"Marginal fields of between 2 and 20 million barrels is not an area where the super majors want to spend there money," Selwa told Reuters. "Ultimately the government can give the stimulus, the drive, the energy to make things happen... Your government really can help you," he added.
UPB received government grants at an early stage, which Selwa describes as absolutely critical to the firm's development.
The company signed a memorandum of understanding with FTSE 100 engineering firm Amec last year to install three unmanned buoys in the North Sea. It expects to have its buoys in the water by 2017.
Rival Enegi Oil is also using similar technology to develop fields in the North Sea and hopes to have a Field Development Plan, an important step in the development process, completed for its Fyne field in the next six months.
Another small innovator is Plexus, developing a subsea wellhead - a tap controlling flow from an oil well - which works from the "outside in", using hydraulics to squeeze the wellhead onto the supports for the pipe going into the ground.
Plexus says its system is safer, more reliable and cheaper over the long-term and will be suitable for increasingly common HPHT wells.
With high oil prices making it worthwhile to invest in squeezing more oil out of old fields, technology has helped keep the North Sea economical over the past decade. But while an estimated 12-24 billion barrels of oil could still be produced, new techniques are needed.
In recent years Norway's city of Stavanger has successfully cultivated an oil technology hub through a strong regulator, tax subsidies and a national oil company - Statoil - which invests in and trials new kit and methods.
Britain, where the North Sea has been managed with more of a laissez-faire policy and without a national oil company, has had less success in encouraging companies to invest in local research and development. Increasingly they have invested in technology to be used elsewhere, such as in Brazil or West Africa.

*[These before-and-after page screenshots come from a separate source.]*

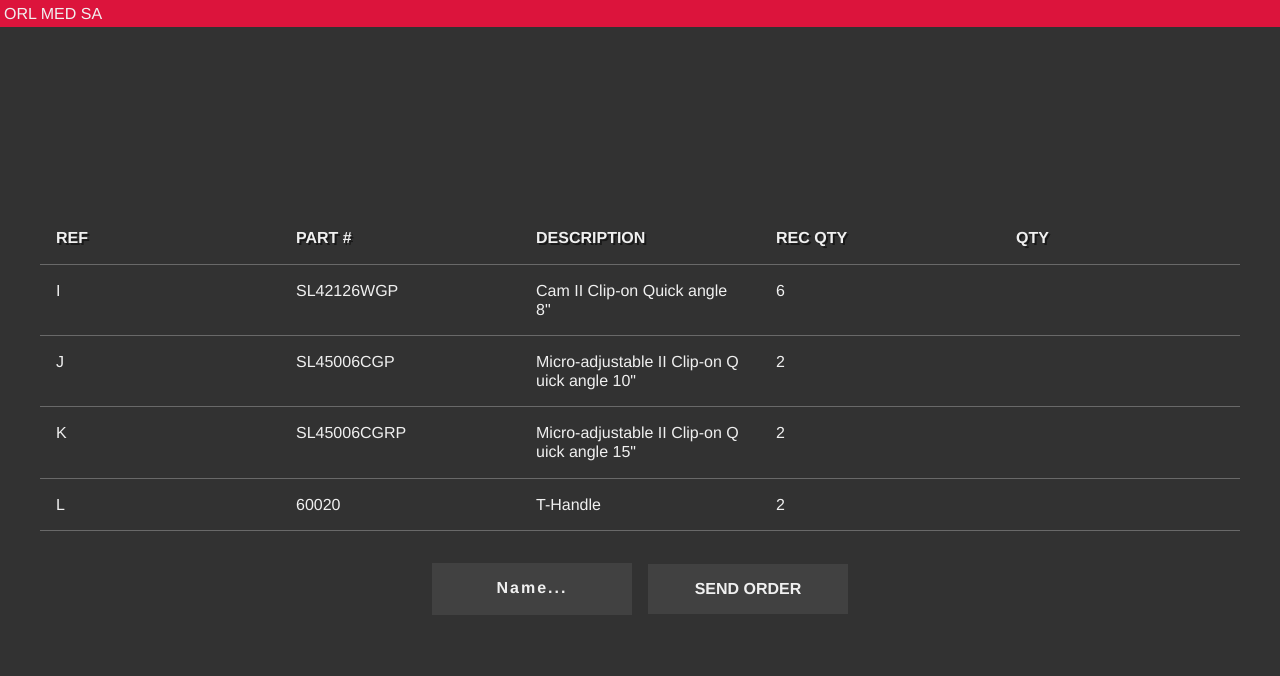
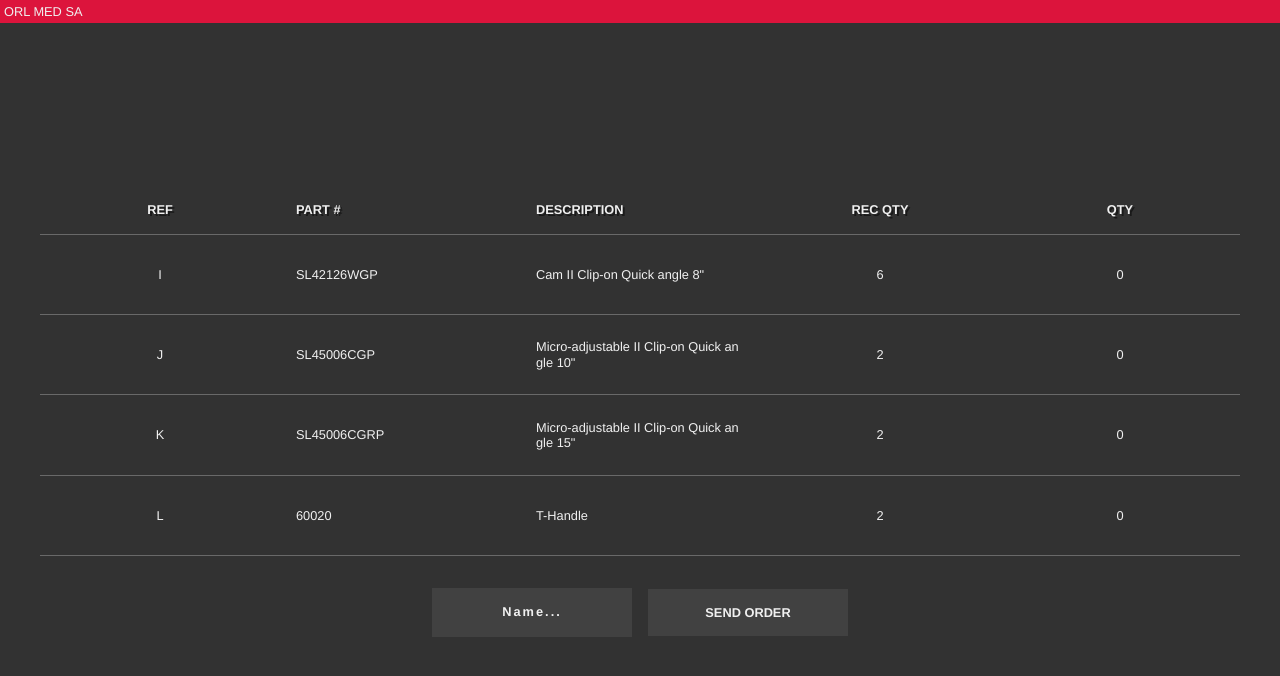
Before and after one commit to santio89/orl-prods, a React (Vite) app: page / in a window 1280 px wide. Shown: the top 676 px of the page. Built offline with nearby package versions, Linux system fonts and the light colour scheme.

Commit message:
input-qty

```diff
--- a/src/App.css
+++ b/src/App.css
@@ -4,6 +4,15 @@
   margin: 0;
   padding: 0;
   box-sizing: border-box;
+}
+
+html {
+  font-size: 90%;
+}
+@media (min-width: 768px) {
+  html {
+    font-size: 100%;
+  }
 }
 
 body,
@@ -19,7 +28,7 @@ body,
   line-height: 1.2;
   background: rgb(50, 50, 50);
   color: rgb(240, 240, 240);
-  font-size: 1rem;
+  font-size: 0.8rem;
 }
 
 .nav {
@@ -64,10 +73,19 @@ body,
 .form__grid__row:has(.form__grid__col--header) {
   cursor: default;
 }
+.form__grid__row > div:nth-child(1), .form__grid__row > div:nth-child(4), .form__grid__row > div:nth-child(5) {
+  text-align: center;
+}
 .form__grid__col, .form__grid__col--header {
   padding: 0.5rem 0.25rem;
   word-wrap: break-word;
   word-break: break-all;
+  display: flex;
+  justify-content: start;
+  align-items: center;
+}
+.form__grid__col:nth-child(1), .form__grid__col--header:nth-child(1), .form__grid__col:nth-child(4), .form__grid__col--header:nth-child(4), .form__grid__col:nth-child(5), .form__grid__col--header:nth-child(5) {
+  justify-content: center;
 }
 .form__grid__col--header {
   font-weight: bold;
@@ -82,6 +100,29 @@ body,
   .form__grid__col, .form__grid__col--header {
     padding: 1rem;
   }
+}
+.form__grid__col input[type=number], .form__grid__col--header input[type=number] {
+  width: clamp(40px, 40px + 4vw, 80px);
+  padding: 1rem;
+  font: inherit;
+  border: none;
+  outline: none;
+  text-align: center;
+  -webkit-appearance: textfield;
+          appearance: textfield;
+  -moz-appearance: textfield;
+  box-shadow: 0 2px 0 0 rgb(248, 248, 248);
+  background-color: rgb(248, 248, 248);
+  color: rgb(50, 50, 50);
+  font-weight: bold;
+}
+.form__grid__col input[type=number]::-webkit-outer-spin-button, .form__grid__col--header input[type=number]::-webkit-outer-spin-button, .form__grid__col input[type=number]::-webkit-inner-spin-button, .form__grid__col--header input[type=number]::-webkit-inner-spin-button {
+  -webkit-appearance: none;
+  margin: 0;
+}
+.form__grid__col__qtyNumber {
+  width: clamp(40px, 40px + 4vw, 80px);
+  padding: 1rem;
 }
 .form__grid:has(+ form[disabled]) {
   pointer-events: none;
@@ -151,7 +192,7 @@ body,
   color: darkgray;
 }
 .form__send button.success {
-  color: black;
+  color: rgb(50, 50, 50);
 }
 .form__send button[disabled] {
   pointer-events: none;
--- a/src/app.scss
+++ b/src/app.scss
@@ -4,6 +4,14 @@
     margin: 0;
     padding: 0;
     box-sizing: border-box;
+}
+
+html {
+    font-size: 90%;
+
+    @media(min-width: 768px) {
+        font-size: 100%;
+    }
 }
 
 body,
@@ -19,7 +27,7 @@ body,
     line-height: 1.2;
     background: rgb(50, 50, 50);
     color: rgb(240, 240, 240);
-    font-size: 1rem;
+    font-size: .8rem;
 }
 
 .nav {
@@ -65,12 +73,27 @@ body,
             &:has(.form__grid__col--header) {
                 cursor: default;
             }
+
+            &>div:nth-child(1),
+            &>div:nth-child(4),
+            &>div:nth-child(5) {
+                text-align: center;
+            }
         }
 
         &__col {
             padding: .5rem .25rem;
             word-wrap: break-word;
             word-break: break-all;
+            display: flex;
+            justify-content: start;
+            align-items: center;
+
+            &:nth-child(1),
+            &:nth-child(4),
+            &:nth-child(5) {
+                justify-content: center
+            }
 
             &--header {
                 @extend .form__grid__col;
@@ -83,6 +106,32 @@ body,
             }
 
             @media(min-width: 1024px) {
+                padding: 1rem;
+            }
+
+            input[type=number] {
+                width: clamp(40px, 40px + 4vw, 80px);
+                padding: 1rem;
+                font: inherit;
+                border: none;
+                outline: none;
+                text-align: center;
+                appearance: textfield;
+                -moz-appearance: textfield;
+                box-shadow: 0 2px 0 0 rgb(248, 248, 248);
+                background-color: rgb(248,248,248);
+                color: rgb(50,50,50);
+                font-weight: bold;
+
+                &::-webkit-outer-spin-button,
+                &::-webkit-inner-spin-button {
+                    -webkit-appearance: none;
+                    margin: 0;
+                }
+            }
+
+            &__qtyNumber {
+                width: clamp(40px, 40px + 4vw, 80px);
                 padding: 1rem;
             }
         }
@@ -163,7 +212,7 @@ body,
             }
 
             &.success {
-                color: black
+                color: rgb(50,50,50)
             }
 
             &[disabled] {
--- a/src/components/Home.jsx
+++ b/src/components/Home.jsx
@@ -4,10 +4,10 @@ import { ref, set, push, child, get, remove } from "firebase/database";
 import TableItem from './TableItem';
 
 const data = [
-    { id: 1, ref: 'I', part: 'SL42126WGP', desc: 'Cam II Clip-on Quick angle 8"', qty: 6 },
-    { id: 2, ref: 'J', part: 'SL45006CGP', desc: 'Micro-adjustable II Clip-on Quick angle 10"', qty: 2 },
-    { id: 3, ref: 'K', part: 'SL45006CGRP', desc: 'Micro-adjustable II Clip-on Quick angle 15"', qty: 2 },
-    { id: 4, ref: 'L', part: '60020', desc: 'T-Handle', qty: 2 }
+    { id: 1, ref: 'I', part: 'SL42126WGP', desc: 'Cam II Clip-on Quick angle 8"', recQty: 6 },
+    { id: 2, ref: 'J', part: 'SL45006CGP', desc: 'Micro-adjustable II Clip-on Quick angle 10"', recQty: 2 },
+    { id: 3, ref: 'K', part: 'SL45006CGRP', desc: 'Micro-adjustable II Clip-on Quick angle 15"', recQty: 2 },
+    { id: 4, ref: 'L', part: '60020', desc: 'T-Handle', recQty: 2 }
 ]
 
 export default function Home() {
@@ -24,6 +24,16 @@ export default function Home() {
     const removeItem = (product) => {
         const items = itemsAdded.filter(item => item.id !== product.id)
         setItemsAdded(items)
+    }
+
+    const editQty = (id, qty) => {
+        const newArray = itemsAdded.map(obj => {
+            if (obj.id === id) {
+                obj.qty = qty
+            }
+            return obj
+        })
+        setItemsAdded(newArray)
     }
 
     const onSubmit = async (e) => {
@@ -65,6 +75,11 @@ export default function Home() {
             setValidForm(false)
         }
 
+        const notValidQty = itemsAdded.some(obj => obj.qty === 0)
+        if (notValidQty) {
+            setValidForm(false)
+        }
+
     }, [name, itemsAdded])
 
     return (
@@ -80,11 +95,11 @@ export default function Home() {
                 </div>
                 {
                     data.map(product =>
-                        <TableItem product={product} key={product.id} addItem={addItem} removeItem={removeItem} />
+                        <TableItem product={product} key={product.id} addItem={addItem} removeItem={removeItem} editQty={editQty} />
                     )
                 }
             </div>
-            <form className={`form__send ${!validForm && "notValid"}`} onSubmit={(e) => onSubmit(e)} disabled={loading || success}>
+            <form id='submitForm' className={`form__send ${!validForm && "notValid"}`} onSubmit={(e) => onSubmit(e)} disabled={loading || success}>
                 <input type="text" value={name} onChange={(e) => {
                     setName(e.target.value)
                 }} placeholder="Name..." required disabled={loading || success} />
--- a/src/components/TableItem.jsx
+++ b/src/components/TableItem.jsx
@@ -1,27 +1,48 @@
 import { useState, useEffect } from 'react'
 
-export default function TableItem({ product, addItem, removeItem }) {
-
+export default function TableItem({ product, addItem, removeItem, editQty }) {
     const [selected, setSelected] = useState(false)
+    const [quantity, setQuantity] = useState(0)
 
     const toggleSelected = () => {
         setSelected(selected => !selected)
     }
 
+    const onChangeQty = (e) => {
+        if (String(e.target.value).length > 2) return
+
+        if (e.target.value === "") {
+            setQuantity(0)
+        } else {
+            e.target.value >= 0 && setQuantity(e.target.value)
+        }
+
+    }
+
     useEffect(() => {
+        setQuantity(0)
         if (selected) {
-            addItem(product)
+            const qtyProd = { ...product, qty: quantity }
+            addItem(qtyProd)
         } else {
             removeItem(product)
         }
     }, [selected])
+
+    useEffect(() => {
+        editQty(product.id, quantity)
+    }, [quantity])
 
     return (
         <div className={`form__grid__row ${selected && "selected"}`} onClick={() => toggleSelected()}>
             <div className="form__grid__col">{product.ref}</div>
             <div className="form__grid__col">{product.part}</div>
             <div className="form__grid__col">{product.desc}</div>
-            <div className="form__grid__col">{product.qty}</div>
+            <div className="form__grid__col">{product.recQty}</div>
+            <div className="form__grid__col">
+                {selected ? <input value={Number(quantity).toString()} onChange={onChangeQty} onClick={e => e.stopPropagation()} type='number' required form='submitForm' min={0} max={99} /> : <span className='form__grid__col__qtyNumber'>0</span>}
+
+            </div>
         </div>
     )
 }
```
Also changed, not shown: 1 other file (tests, documents, lock files or other folders).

"The amount of R&D and the introduction of new technologies could have been greater. There hasn't been nearly as much R&D as there was in the '80s," Alex Kemp, professor of petroleum economics at the University of Aberdeen Business School, told Reuters.
"So far we have very little genuine enhanced oil recovery schemes, we only have some starting now," he added, referring to BP's decision to inject water to get more oil out of its Clair Ridge field.
The Wood Review stressed the importance of enhanced oil recovery (EOR), where water, gas, or chemicals are injected into the reservoir to force out more oil. The method can increase the amount of oil recovered from a reservoir to around 75 percent, from below 50 percent.
BP is using a form of EOR with low-saline water for its Clare Ridge project in the North Sea, the first large-scale use of the system in the area, and says it will enable an extra 40 million barrels to be extracted.
The Wood Review suggested the regulator could block plans, or even take licences away, if operators did not demonstrate they were using effective technology to maximise oil recovery.
For Malcolm Webb, head of industry group Oil and Gas UK, this is one of the most important roles of Britain's new regulator - pushing companies, often hesitant about using relatively unproven systems, to use new technologies.
"I think that's where the new regulator can play a major role... Making sure people are aware of the technology and encouraged to use that technology in their offshore development."